Problem details: Among the entries, which lines carry the string "from"? Copy every one.

Recorded data:
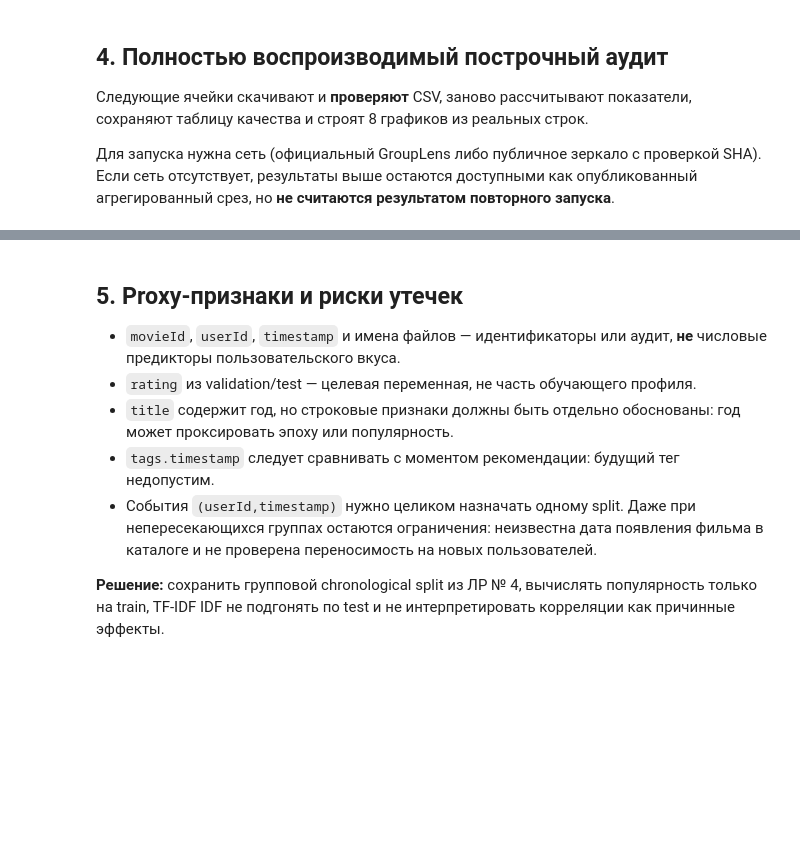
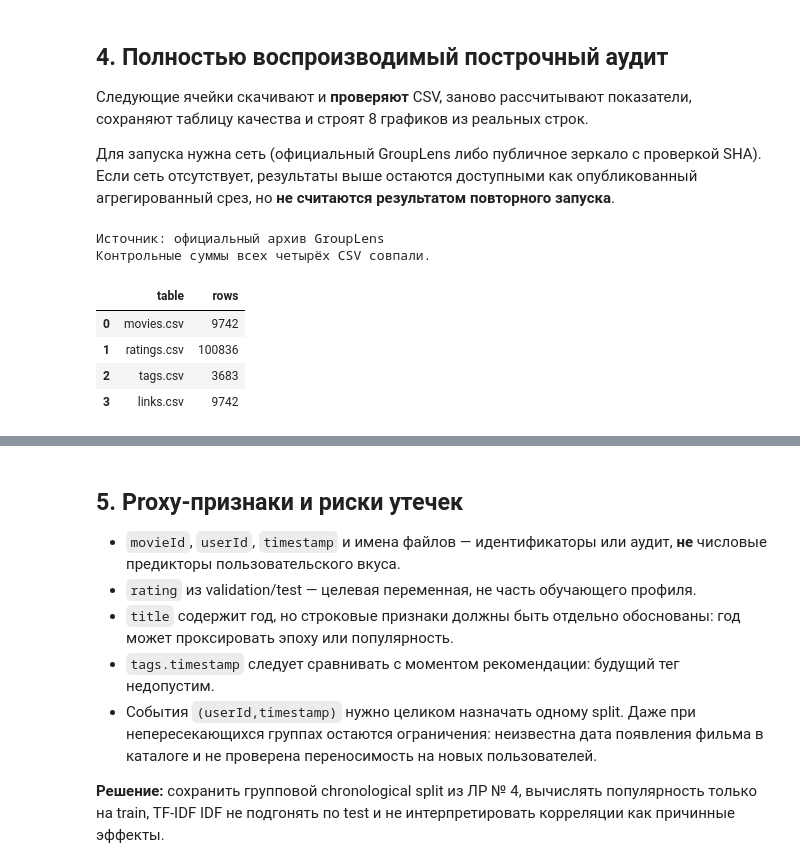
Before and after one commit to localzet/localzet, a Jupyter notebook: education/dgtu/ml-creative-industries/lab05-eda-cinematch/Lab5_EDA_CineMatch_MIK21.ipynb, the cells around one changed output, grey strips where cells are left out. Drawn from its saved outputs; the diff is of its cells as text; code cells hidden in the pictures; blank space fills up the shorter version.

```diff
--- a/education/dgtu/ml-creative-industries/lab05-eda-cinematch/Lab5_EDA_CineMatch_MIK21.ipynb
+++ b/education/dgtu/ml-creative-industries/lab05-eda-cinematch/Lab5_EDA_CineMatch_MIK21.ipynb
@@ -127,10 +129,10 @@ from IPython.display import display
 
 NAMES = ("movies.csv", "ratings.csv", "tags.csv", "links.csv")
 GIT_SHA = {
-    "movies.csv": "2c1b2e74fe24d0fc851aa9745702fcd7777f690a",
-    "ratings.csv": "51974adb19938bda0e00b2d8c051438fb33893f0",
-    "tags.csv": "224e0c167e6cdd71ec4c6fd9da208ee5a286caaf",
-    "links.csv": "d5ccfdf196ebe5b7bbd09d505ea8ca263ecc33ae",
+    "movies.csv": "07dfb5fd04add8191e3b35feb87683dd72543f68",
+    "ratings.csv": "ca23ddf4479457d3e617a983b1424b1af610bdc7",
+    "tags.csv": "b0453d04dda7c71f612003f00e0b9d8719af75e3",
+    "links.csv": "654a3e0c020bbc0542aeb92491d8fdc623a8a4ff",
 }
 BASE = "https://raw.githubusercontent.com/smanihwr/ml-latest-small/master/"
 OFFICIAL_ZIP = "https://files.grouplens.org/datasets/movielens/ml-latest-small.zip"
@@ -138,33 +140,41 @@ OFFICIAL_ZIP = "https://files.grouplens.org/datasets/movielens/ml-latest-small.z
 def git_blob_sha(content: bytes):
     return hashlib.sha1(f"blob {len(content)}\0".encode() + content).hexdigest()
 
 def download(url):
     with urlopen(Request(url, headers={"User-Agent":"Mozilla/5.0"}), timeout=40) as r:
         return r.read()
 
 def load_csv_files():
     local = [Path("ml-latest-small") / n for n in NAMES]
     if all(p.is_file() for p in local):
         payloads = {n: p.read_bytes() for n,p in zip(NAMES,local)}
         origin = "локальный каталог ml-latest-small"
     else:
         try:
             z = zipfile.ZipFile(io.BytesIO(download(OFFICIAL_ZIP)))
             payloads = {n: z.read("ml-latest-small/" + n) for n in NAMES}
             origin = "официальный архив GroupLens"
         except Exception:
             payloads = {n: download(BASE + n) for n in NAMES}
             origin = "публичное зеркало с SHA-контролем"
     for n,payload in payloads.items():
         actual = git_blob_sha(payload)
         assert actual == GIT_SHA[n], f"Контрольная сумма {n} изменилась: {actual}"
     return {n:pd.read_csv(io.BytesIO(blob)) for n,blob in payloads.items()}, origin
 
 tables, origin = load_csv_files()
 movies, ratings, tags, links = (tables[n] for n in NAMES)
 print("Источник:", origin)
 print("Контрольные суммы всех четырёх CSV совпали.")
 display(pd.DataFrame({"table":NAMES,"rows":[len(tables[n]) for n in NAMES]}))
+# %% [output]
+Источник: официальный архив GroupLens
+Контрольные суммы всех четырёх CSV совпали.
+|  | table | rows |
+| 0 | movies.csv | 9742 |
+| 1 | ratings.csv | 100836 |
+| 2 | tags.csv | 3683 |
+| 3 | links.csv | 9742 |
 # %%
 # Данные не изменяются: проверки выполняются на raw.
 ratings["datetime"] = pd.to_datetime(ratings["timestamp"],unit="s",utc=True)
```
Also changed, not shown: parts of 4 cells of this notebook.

Solution to this task:
Before and after one commit to localzet/localzet, a Jupyter notebook: education/dgtu/ml-creative-industries/lab05-eda-cinematch/Lab5_EDA_CineMatch_MIK21.ipynb, the cells around one changed output, grey strips where cells are left out. Drawn from its saved outputs; the diff is of its cells as text; code cells hidden in the pictures; blank space fills up the shorter version.
@@ -127,10 +129,10 @@ from IPython.display import display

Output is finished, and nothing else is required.